HE trouble with Julius Malema is that he's steeped in the politics of the ANC; blinkered, almost.

HE trouble with Julius Malema is that he's steeped in the politics of the ANC; blinkered, almost.

That may not necessarily be a bad thing, per se.

When talk gets cerebral, Malema, whose star in the oratory stakes is rising with each speaking engagement, is quick to say that he knows "nothing else but the ANC".

He leaves you in no doubt that he really listened in the umrabulo - political education - sessions he took part in. And clearly, there were many - if he's still not availing himself of them up to this day.

He gives the impression that his is a receptive mind that, had it been channeled towards school, could have done better in matric.

But what with Cosas, the political kindergarten that prepared him for his current position as ANC Youth League head, there was no time for scholarly pursuit.

Like the ill-fated Stompie Seipei, Malema found a home in the toyi-toyi and political sloganeering, a rite of passage that sucked them into the belly of the beast.

His knowledge of the ANC, especially the modalities of its youth wing, inspires clichés - he knows both like the back of his hand.

When he talks about the Freedom Charter, that all-important June 1955 document, described by late ANC president Chief Albert Luthuli as "line by line, the direct outcome of conditions which obtain - harsh, oppressive and unjust conditions", Malema morphs into a storyteller of hypnotic note. He tells of how the Charter was all-encompassing, attracting black, white, young, old "and even the police who did not object to its adoption".

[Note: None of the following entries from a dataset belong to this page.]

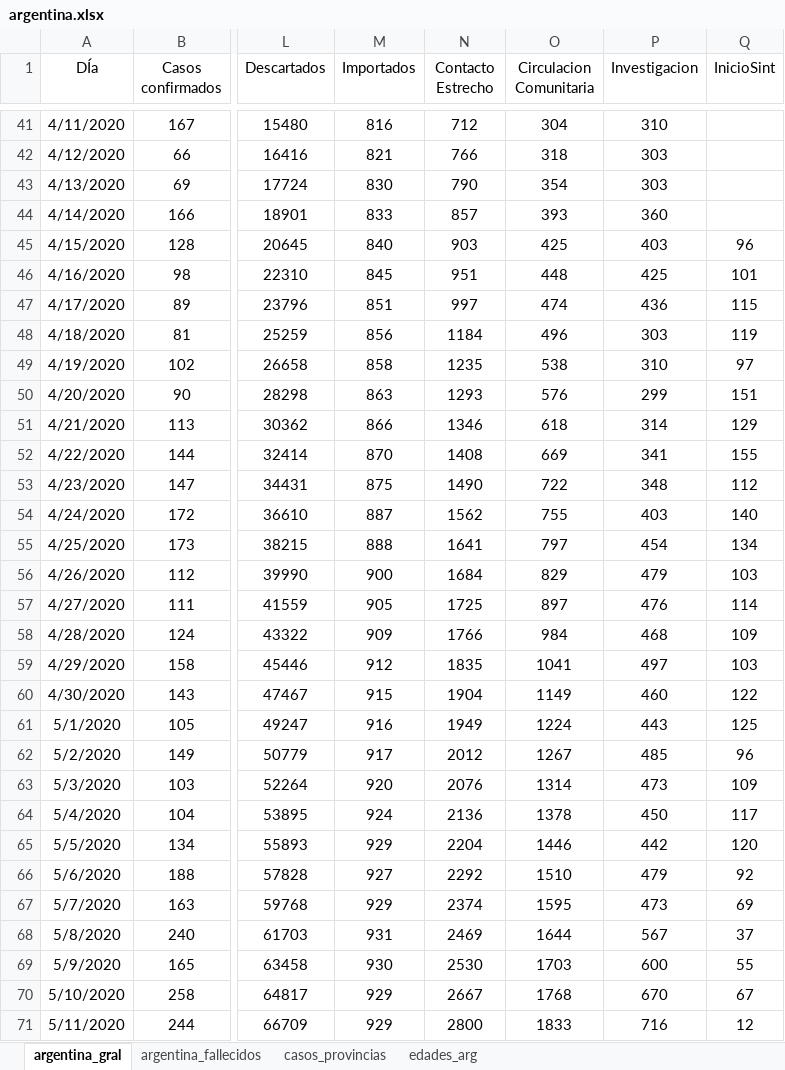
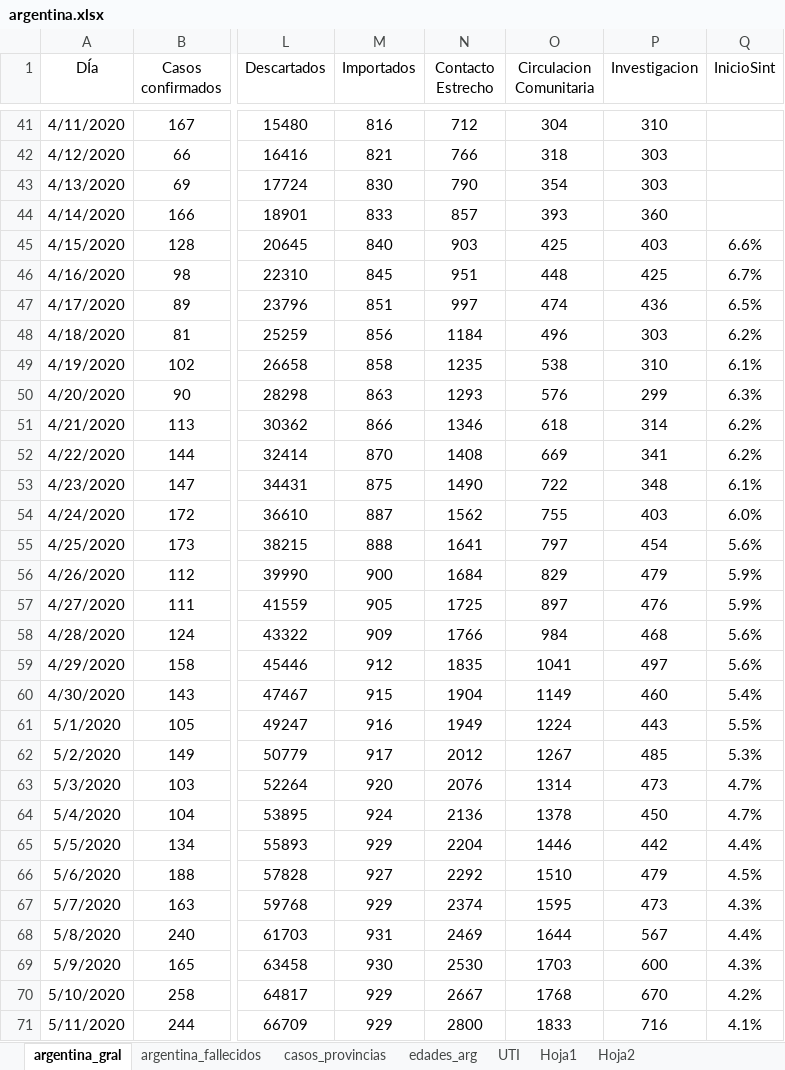
Before and after one commit to GIBD/covid, an Excel workbook: data/argentina.xlsx, sheet argentina_gral, drawn as a sheet; only a part is shown, gaps mark what is left out; values as stored, in another font and other column widths than the file's, no borders; the diff covers the shown part only; the diff names each change by its address in the sheet, - before the commit and + after, or states it on an @@ line.

```diff
--- a/data/argentina.xlsx (sheet argentina_gral)
+++ b/data/argentina.xlsx (sheet argentina_gral)
+sheet tab: UTI
+sheet tab: Hoja1
+sheet tab: Hoja2
-Q45 (InicioSint): 96
+Q45 (InicioSint): 6.6%
-Q46 (InicioSint): 101
+Q46 (InicioSint): 6.7%
-Q47 (InicioSint): 115
+Q47 (InicioSint): 6.5%
-Q48 (InicioSint): 119
+Q48 (InicioSint): 6.2%
-Q49 (InicioSint): 97
+Q49 (InicioSint): 6.1%
-Q50 (InicioSint): 151
+Q50 (InicioSint): 6.3%
-Q51 (InicioSint): 129
+Q51 (InicioSint): 6.2%
-Q52 (InicioSint): 155
+Q52 (InicioSint): 6.2%
-Q53 (InicioSint): 112
+Q53 (InicioSint): 6.1%
-Q54 (InicioSint): 140
+Q54 (InicioSint): 6.0%
-Q55 (InicioSint): 134
+Q55 (InicioSint): 5.6%
-Q56 (InicioSint): 103
+Q56 (InicioSint): 5.9%
-Q57 (InicioSint): 114
+Q57 (InicioSint): 5.9%
-Q58 (InicioSint): 109
+Q58 (InicioSint): 5.6%
-Q59 (InicioSint): 103
+Q59 (InicioSint): 5.6%
-Q60 (InicioSint): 122
+Q60 (InicioSint): 5.4%
-Q61 (InicioSint): 125
+Q61 (InicioSint): 5.5%
-Q62 (InicioSint): 96
+Q62 (InicioSint): 5.3%
-Q63 (InicioSint): 109
+Q63 (InicioSint): 4.7%
-Q64 (InicioSint): 117
+Q64 (InicioSint): 4.7%
-Q65 (InicioSint): 120
+Q65 (InicioSint): 4.4%
-Q66 (InicioSint): 92
+Q66 (InicioSint): 4.5%
-Q67 (InicioSint): 69
+Q67 (InicioSint): 4.3%
-Q68 (InicioSint): 37
+Q68 (InicioSint): 4.4%
-Q69 (InicioSint): 55
+Q69 (InicioSint): 4.3%
-Q70 (InicioSint): 67
+Q70 (InicioSint): 4.2%
-Q71 (InicioSint): 12
+Q71 (InicioSint): 4.1%
```
Also changed, not shown: 5 added rows and 57 edited cells elsewhere in this sheet, sheet argentina_fallecidos, sheet casos_provincias, sheet edades_arg, formulas that keep their value, 5 other files.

The truth is, according to those who recorded events at about 3.30pm on June 26, with two sections of the Charter remaining to be discussed, the police - who up to then had been content to watch the proceedings - arrived in force. Armed with Sten guns, they formed a cordon around the field as 15 security policemen mounted the platform and told the crowd that they suspected that treason was being committed.

That little historical embellishment aside, there's no doubting that the Seshego-born lad knows nothing but the ANC.

When he says "the nationalisation of mines will happen", he's not experiencing a blonde moment. It is true when he adds "the Freedom Charter says that".

Those who take umbrage at these (reckless?) statements should perhaps re-school him and say the document isn't cast in stone. If they don't, many like Malema, married to the letter and spirit of the Charter and ANC-speak, will cause the top brass more embarrassment in the eyes of big business. Clause 3 of the Charter, almost the mantra of "child soldiers" like Seipei, Malema and Buti Manamela: The People Shall Share in the Country's Wealth, calls for the nationalisation of the mines.

Speaking at the Atlas Studios in Auckland Park on Thursday during a one-man show organisers mis-termed a "debate" on nationalisation, Malema quoted from the deliberations of the Kliptown gathering and reminded his audience: "Julius was not there".

The ANC might yet live to regret teaching Malema well. He's well aware of the kingmaker role of the ANCYL, a tradition carried on from the 1940s generation of Nelson Mandela, Walter Sisulu and OR Tambo. It is this power of the Youth Leaguers that has imbued Malema's vocabulary with such words as "radical" and "militant", additions to his lexis he clearly cherishes. That the younger Mandela-Sisulu-Tambo triumvirate of ANCYL leaders was a thorn in the side of the old guard - disrupting meetings and nominating their preferred leaders - is the stuff of legend.

Under Malema's watch you can almost be certain he will ensure the youth formation will not be guilty of pussyfooting around issues.

He says anyone with ambitions for 2014 had better brush up on their diction and learn (how) to say the word "nationalisation". There won't be a more fitting celebration of the centenary of the ANC in 2012 than implementing Clause 3 of the people's charter, Malema says.

Unlike Mandela, who somersaulted a few times over nationalisation, Malema has no wish to appease captains of industry. He'd rather have an epitaph that says he led a radical youth wing.

When those like Tito Mboweni say mines won't be nationalised while the Charter remains unaltered, you wonder what informs their sagacity.

Writing in the letters pages of our sister paper The Times on Wednesday, reader Stephen Mashatola says: "Julius Malema is not all bad, he is just reminding us that if we are afraid to speak our minds on the issues of the day we might as well take our Constitution and shove it."

So, doesn't Malema say the things we often want to say, but are afraid to sound like students of woodwork?

You will only get a nice deployment depending on your answer.